INSTRUCTIONS TO FOLLOW
In the following listing, find the lines containing "open" and report them.
= = = = =
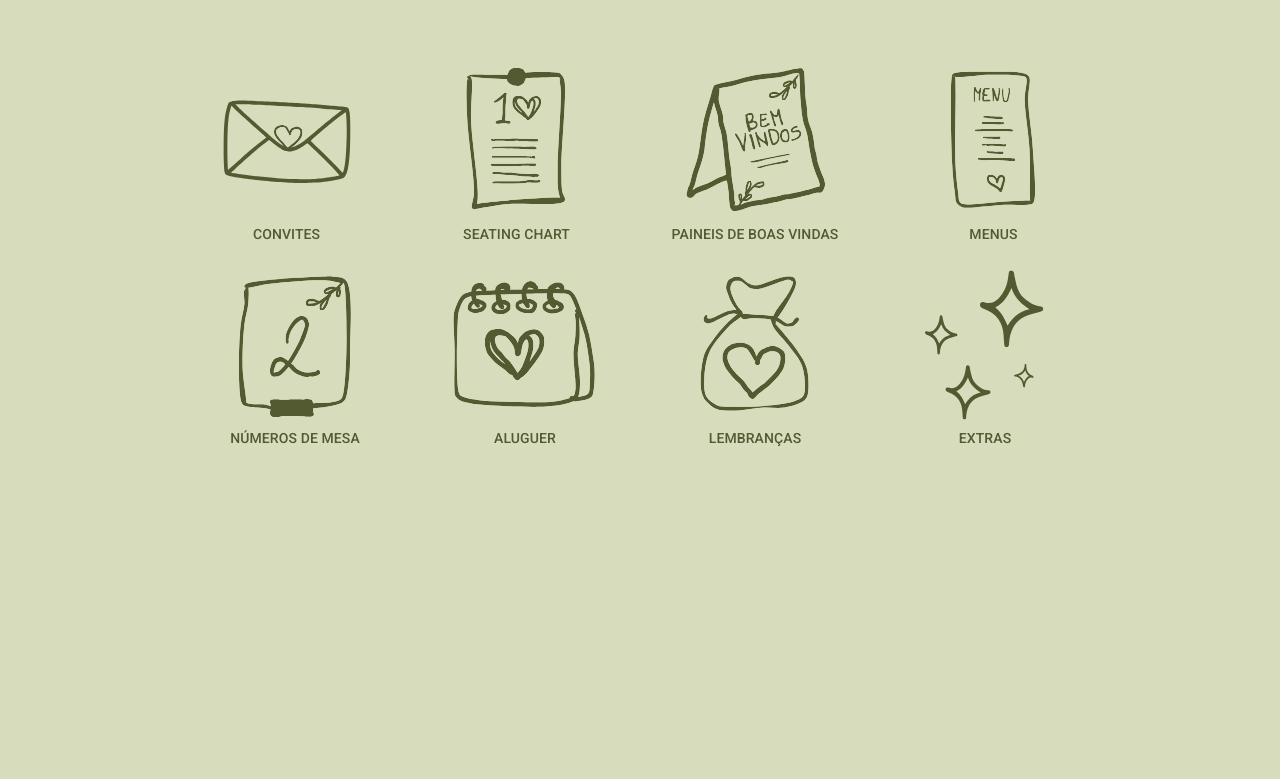
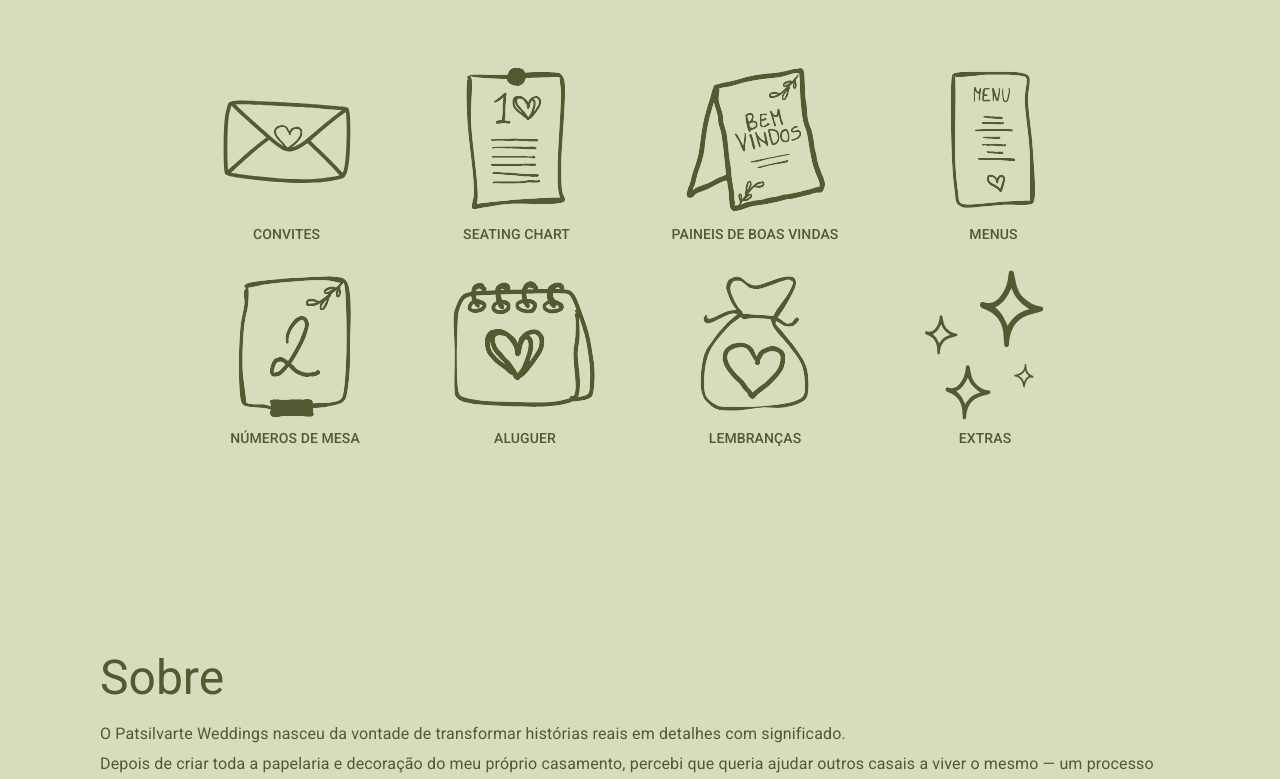
Before and after one commit to patsilvarte/patsilvarte-weddings, a React (Vite) app: page /#/ in a window 1280 px wide. Shown: the part 2000-2779 px from the top of the page. Before the commit the page ends 2550 px from the top, so only its background shows below. Built offline with nearby package versions, Linux system fonts and the light colour scheme; a web font is replaced by a local one.

Commit message:
move files + adjust ref component + initial about section

```diff
--- a/src/components/Homepage.tsx
+++ b/src/components/Homepage.tsx
@@ -3,7 +3,8 @@ import { smoothScrollTo } from "../utils/smoothScrollTo";
 import { useLock } from "../utils/useLock";
 import { Navbar } from "./general/Navbar";
 import { HomePageSection } from "./homepage/HomePageSection";
-import { MainHeader } from "./MainHeader";
+import { MainHeader } from "./homepage/MainHeader";
+import { SobreSection } from "./homepage/SobreSection";
 import { ServicesList } from "./ServicesList";
 import { WeddingsList } from "./WeddingsList";
 
@@ -21,12 +22,15 @@ export const Homepage: FC = () => {
     <div className="homepage" id="homepage">
       <Navbar visible={!isLocked} />
       <MainHeader visibleHeader={!isLocked} setHeaderVisible={showWebsite} />
-      <HomePageSection>
-        <WeddingsList ref={firstSection} isHomepage />
+      <HomePageSection ref={firstSection}>
+        <WeddingsList isHomepage />
       </HomePageSection>
       <HomePageSection>
         <ServicesList />
       </HomePageSection>
+      <HomePageSection>
+        <SobreSection />
+      </HomePageSection>
     </div>
   );
 };
--- a/src/components/WeddingsList.tsx
+++ b/src/components/WeddingsList.tsx
@@ -8,17 +8,16 @@ import { full_weddings_list, highlight_weddings_list } from "../info/data";
 import "./WeddingsList.scss";
 
 interface WeddingListProps {
-  ref?: React.Ref<HTMLDivElement> | undefined;
   isHomepage?: boolean;
 }
 
-export const WeddingsList: FC<WeddingListProps> = ({ ref, isHomepage }) => {
+export const WeddingsList: FC<WeddingListProps> = ({ isHomepage }) => {
   const navigate = useNavigate();
 
   const finalList = isHomepage ? highlight_weddings_list : full_weddings_list;
 
   return (
-    <div className="weddings-list" ref={ref} id="casamentos">
+    <div className="weddings-list" id="casamentos">
       <Typography variant="h3" gutterBottom>
         Casamentos
       </Typography>
--- a/src/components/homepage/HomePageSection.tsx
+++ b/src/components/homepage/HomePageSection.tsx
@@ -3,8 +3,16 @@ import "./HomePageSection.scss";
 
 interface HomePageSectionProps {
   children: React.ReactNode;
+  ref?: React.Ref<HTMLDivElement> | undefined;
 }
 
-export const HomePageSection: FC<HomePageSectionProps> = ({ children }) => {
-  return <div className="homepage-section">{children}</div>;
+export const HomePageSection: FC<HomePageSectionProps> = ({
+  children,
+  ref,
+}) => {
+  return (
+    <div className="homepage-section" ref={ref}>
+      {children}
+    </div>
+  );
 };
--- a/src/components/MainHeader.tsx
+++ b/src/components/homepage/MainHeader.tsx
@@ -1,7 +1,7 @@
 import ExpandCircleDownIcon from "@mui/icons-material/ExpandCircleDown";
 import type { FC } from "react";
-import patsilvarteLogoWideWhite from "../assets/Patsilvarte_logo_horizontal_white.svg";
-import photo_patricia_joao_b31 from "../assets/patricia_joao/b_31.jpg";
+import patsilvarteLogoWideWhite from "../../assets/Patsilvarte_logo_horizontal_white.svg";
+import photo_patricia_joao_b31 from "../../assets/patricia_joao/b_31.jpg";
 import "./MainHeader.scss";
 
 interface MainHeaderProps {
--- /dev/null
+++ b/src/components/homepage/SobreSection.tsx
@@ -0,0 +1,24 @@
+import { Typography } from "@mui/material";
+
+export const SobreSection = () => {
+  return (
+    <div>
+      <Typography variant="h3" gutterBottom>
+        Sobre
+      </Typography>
+      <Typography variant="body1" gutterBottom>
+        O Patsilvarte Weddings nasceu da vontade de transformar histórias reais
+        em detalhes com significado.
+      </Typography>
+      <Typography variant="body1" gutterBottom>
+        Depois de criar toda a papelaria e decoração do meu próprio casamento,
+        percebi que queria ajudar outros casais a viver o mesmo — um processo
+        cuidado, próximo e pensado ao pormenor.
+      </Typography>
+      <Typography variant="body1" gutterBottom>
+        Cada projeto é desenvolvido com tempo, intenção e uma atenção especial
+        aos detalhes que fazem a diferença
+      </Typography>
+    </div>
+  );
+};
```
Also changed, not shown: src/components/homepage/MainHeader.scss (renamed from src/components/MainHeader.scss).
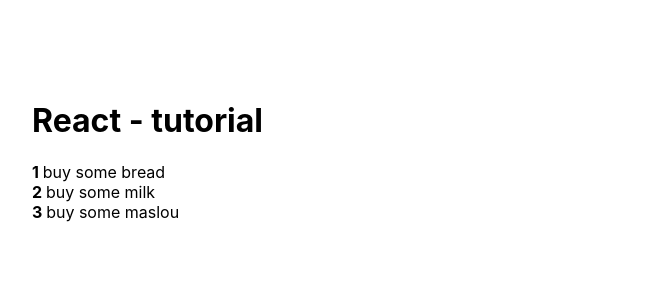
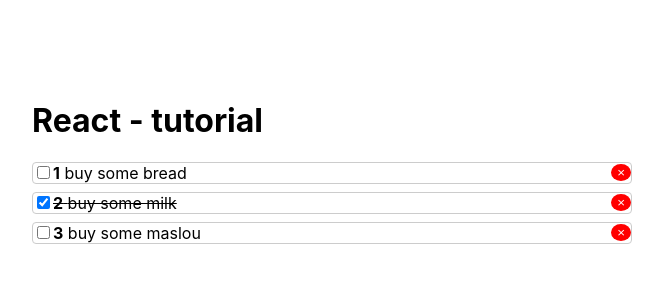
Before and after one commit to sawfly29/youtube-1h-crash-course, a React (Create React App) app: page / in a window 1280 px wide. Shown: the top 300 px of the page, without its empty margins (308-971 px from the left). Built offline with nearby package versions, Linux system fonts and the light colour scheme.

Commit message:
up to 42 min - before adding context: state and props are used already

```diff
--- a/src/App.js
+++ b/src/App.js
@@ -2,17 +2,30 @@
 import TodoList from './Todo/TodoList'//импорт нашего компонента
 
 function App() {
-const todos = [
+  //useState - is a hook!
+  //useState returns an array (state) and a function to modify this array
+  //variable ---destrucuturization of array
+const [todos, setTodos] = React.useState([
   {id: 1, completed: false, title: 'buy some bread'},
   {id: 2, completed: true, title: 'buy some milk'},
   {id: 3, completed: false, title: 'buy some maslou'},
-]
+])
 
+//данный массив, по факту, является стейтом то есть если где-то что-то меняем, то надо поменять сам стейт
+
+function toggleToDo(id){
+  setTodos(todos.map(todo => {
+    if (todo.id === id){
+      todo.completed = !todo.completed;
+    }
+    return todo
+  }))
+}
 
   return (<div className="wrapper">
     <h1>React - tutorial</h1>
 
-    <TodoList todos={todos} />
+    <TodoList todos={todos} onToggle={toggleToDo} />
     {/* above we inserted our external component. Мы передали в Тудулист свойство тудус с нашим массивом */}
   </div>);
 }
--- a/src/Todo/TodoItem.js
+++ b/src/Todo/TodoItem.js
@@ -1,7 +1,45 @@
-import React from 'react';
+import React from "react";
+import PropTypes from "prop-types";
+
+const styles = {
+    li: {
+        display: 'flex',
+        justifyContent: 'space-between',
+        alignItems: 'center',
+        padding: '.5 rem, 1 rem',
+        border: '1px solid #ccc',
+        borderRadius: '4px',
+        marginBottom: '0.5rem'
+    },
+    input: {
+        marginRight: '1 rem',
+    }
+}
 //можно передать пропс и вернуть props.todo.title
-export default function TodoItem({todo, index}){
-    return (
-        <li><strong>{index + 1 + ' '}</strong>{todo.title}</li>
-    )
+function TodoItem({ todo, index, onChange }) {
+    const classes = [];
+    if (todo.completed){
+        classes.push('done')
+    }
+  return (
+
+    <li style = {styles.li}>
+      <span className = {classes.join('')}>
+        <input type="checkbox" style = {styles.input} onChange={() => onChange(todo.id)} checked={todo.completed}/>
+        <strong>{index + 1}</strong>
+        &nbsp;
+        {todo.title}
+      </span>
+      <button className='rm'>&times;</button>
+    </li>
+  );
 }
+//nbsp - символ пробела, times - знак умножения
+
+TodoItem.propTypes = {
+  todo: PropTypes.object.isRequired,
+  index: PropTypes.number,
+  onChange: PropTypes.func.isRequired,
+};
+
+export default TodoItem;
--- a/src/Todo/TodoList.js
+++ b/src/Todo/TodoList.js
@@ -1,5 +1,12 @@
 import React from "react"; //подключать всегда, иначе приложение не скомпилируется
 import TodoItem from './TodoItem'
+
+//поскольку ДжС - язык нетипизированный, то для описания входящих свойств в компонент
+//рекомендуется использовать данную библиотеку:
+//подробнее https://ru.reactjs.org/docs/typechecking-with-proptypes.html
+import PropTypes from 'prop-types'
+
+
 //one of methods of adding styles:
 const styles = {
   ul: {
@@ -10,13 +17,20 @@
 };
 
 //компоненты в реакте с большой буквы
-export default function TodoList(props) {
+function TodoList(props) {
   return (
     <ul style={styles.ul}>
       {/* <li>1</li> ниже промапили массив, который передали в приложении */}
     {props.todos.map((todo, index) => {
-        return <TodoItem todo = {todo} key = {todo.id} index={index} />
+        return <TodoItem todo = {todo} key = {todo.id} index={index} onChange={props.onToggle} />
     })}
     </ul>
   );
 }
+
+TodoList.propTypes = {
+    todos: PropTypes.arrayOf(PropTypes.object).isRequired,
+    onToggle: PropTypes.func.isRequired,
+}//проверили с помощью проптайпс аргумент функции, что это массив из объектов, и он обязателен
+
+export default TodoList
--- a/src/index.css
+++ b/src/index.css
@@ -16,3 +16,13 @@
   padding-top: 5rem;
   width: 600px;
 }
+
+.rm{
+  background: red;
+  border-radius: 50%;
+  color: #fff;
+  border: none;
+}
+.done{
+  text-decoration: line-through;
+}
```
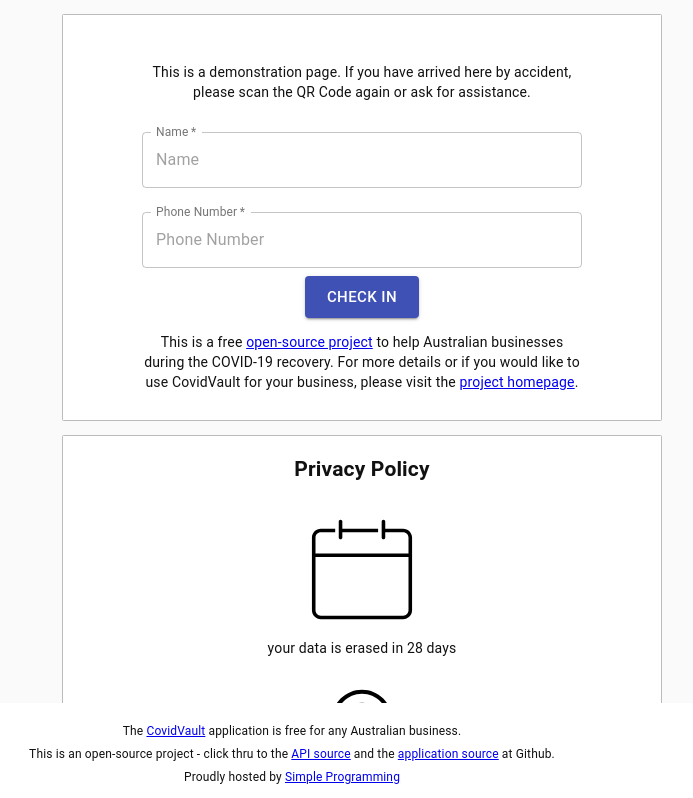
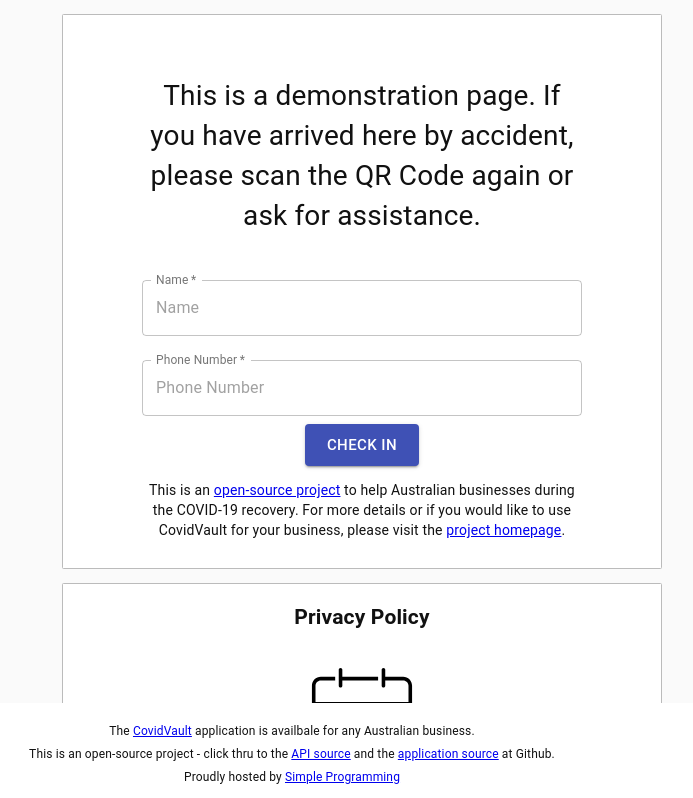
Before and after one commit to SimpleProgrammingAU/CovidVaultAPP, a React (Create React App) app: page / in a window 1280 px wide. Shown: the top 798 px of the page, without its empty margins (278-971 px from the left). Built offline with nearby package versions, Linux system fonts and the light colour scheme; no server answers.

Commit message:
Minor updates.

```diff
--- a/public/index.html
+++ b/public/index.html
@@ -8,7 +8,7 @@
     <meta name="theme-color" content="#000000" />
     <meta
       name="description"
-      content="A free and privacy conscious way to assist Australian businesses with contact tracing."
+      content="A privacy conscious way to assist Australian businesses with contact tracing."
     />
     <link rel="apple-touch-icon" href="%PUBLIC_URL%/logo192.png" />
     <link rel="manifest" href="%PUBLIC_URL%/manifest.json" />
--- a/src/components/Footer.tsx
+++ b/src/components/Footer.tsx
@@ -6,7 +6,7 @@
   render() {
     return (
       <div className="Footer">
-        <p>The <a href="https://www.covidvault.com.au/">CovidVault</a> application is free for any Australian business.</p>
+        <p>The <a href="https://www.covidvault.com.au/">CovidVault</a> application is availbale for any Australian business.</p>
         <p>This is an open-source project - click thru to the <a href="https://github.com/SimpleProgrammingAU/CovidVaultAPI">API source</a> and the <a href="https://github.com/SimpleProgrammingAU/CovidVaultAPP">application source</a> at Github.</p>
         <p>Proudly hosted by <a href="https://www.simpleprogramming.com.au/">Simple Programming</a></p>
       </div>
--- a/src/components/VisitorForm.tsx
+++ b/src/components/VisitorForm.tsx
@@ -218,7 +218,7 @@
     const submitDisabled =
       form.btnDisabled || locationChecklist.length !== locationChecklist.reduce((a, c) => (a += c.checked ? 1 : 0), 0);
     const checklist = form.btnText === "Check Out" || form.btnText === "Goodbye" || this._countdown > 0 ? null : <Checklist />;
-    const demoWarning = (locationID === "8634291744168120016") ? <p>This is a demonstration page. If you have arrived here by accident, please scan the QR Code again or ask for assistance.</p> : null;
+    const demoWarning = (locationID === "8634291744168120016") ? <p style={{fontSize: "200%"}}>This is a demonstration page. If you have arrived here by accident, please scan the QR Code again or ask for assistance.</p> : null;
     return (
       <div className="VisitorForm">
         {successMsg}
@@ -265,7 +265,7 @@
         {followOnImg}
         {errorMsg}
         <p>
-          This is a free <a href="https://github.com/SimpleProgrammingAU">open-source project</a> to help Australian businesses
+          This is an <a href="https://github.com/SimpleProgrammingAU">open-source project</a> to help Australian businesses
           during the COVID-19 recovery. For more details or if you would like to use CovidVault for your business, please visit
           the <a href="https://www.covidvault.com.au/">project homepage</a>.
         </p>
```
= = = = =
COMPLETED EXERCISE
         <p>This is an open-source project - click thru to the <a href="https://github.com/SimpleProgrammingAU/CovidVaultAPI">API source</a> and the <a href="https://github.com/SimpleProgrammingAU/CovidVaultAPP">application source</a> at Github.</p>
-          This is a free <a href="https://github.com/SimpleProgrammingAU">open-source project</a> to help Australian businesses
+          This is an <a href="https://github.com/SimpleProgrammingAU">open-source project</a> to help Australian businesses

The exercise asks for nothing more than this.